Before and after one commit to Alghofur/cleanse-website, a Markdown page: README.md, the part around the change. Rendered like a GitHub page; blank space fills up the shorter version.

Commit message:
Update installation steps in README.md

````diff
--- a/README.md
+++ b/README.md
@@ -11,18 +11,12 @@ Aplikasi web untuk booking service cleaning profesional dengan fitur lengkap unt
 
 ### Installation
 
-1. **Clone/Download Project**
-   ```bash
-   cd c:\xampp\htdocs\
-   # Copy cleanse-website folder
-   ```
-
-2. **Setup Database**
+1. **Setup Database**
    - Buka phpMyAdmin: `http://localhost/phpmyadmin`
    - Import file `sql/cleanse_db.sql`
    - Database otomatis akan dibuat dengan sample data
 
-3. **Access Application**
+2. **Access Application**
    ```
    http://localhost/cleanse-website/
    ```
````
########################################
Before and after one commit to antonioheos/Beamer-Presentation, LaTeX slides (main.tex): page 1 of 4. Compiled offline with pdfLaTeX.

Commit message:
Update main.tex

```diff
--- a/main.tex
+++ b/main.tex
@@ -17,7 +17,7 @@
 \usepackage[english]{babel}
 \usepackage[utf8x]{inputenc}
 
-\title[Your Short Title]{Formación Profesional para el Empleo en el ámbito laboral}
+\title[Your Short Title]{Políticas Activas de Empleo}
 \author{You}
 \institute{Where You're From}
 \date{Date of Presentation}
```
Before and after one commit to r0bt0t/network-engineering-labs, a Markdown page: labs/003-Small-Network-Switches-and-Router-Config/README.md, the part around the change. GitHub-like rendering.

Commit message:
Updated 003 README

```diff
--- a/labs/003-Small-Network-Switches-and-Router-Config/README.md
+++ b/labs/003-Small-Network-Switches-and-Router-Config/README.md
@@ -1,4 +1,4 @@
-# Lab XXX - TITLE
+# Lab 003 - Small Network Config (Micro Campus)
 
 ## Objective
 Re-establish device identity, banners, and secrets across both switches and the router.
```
########################################
Task statement:
Check each line of the listing for "website". Show those that have it.

Expected output:
Before and after one commit to Alghofur/cleanse-website, a Markdown page: README.md, the part around the change. Rendered like a GitHub page; blank space fills up the shorter version.
-   # Copy cleanse-website folder
    http://localhost/cleanse-website/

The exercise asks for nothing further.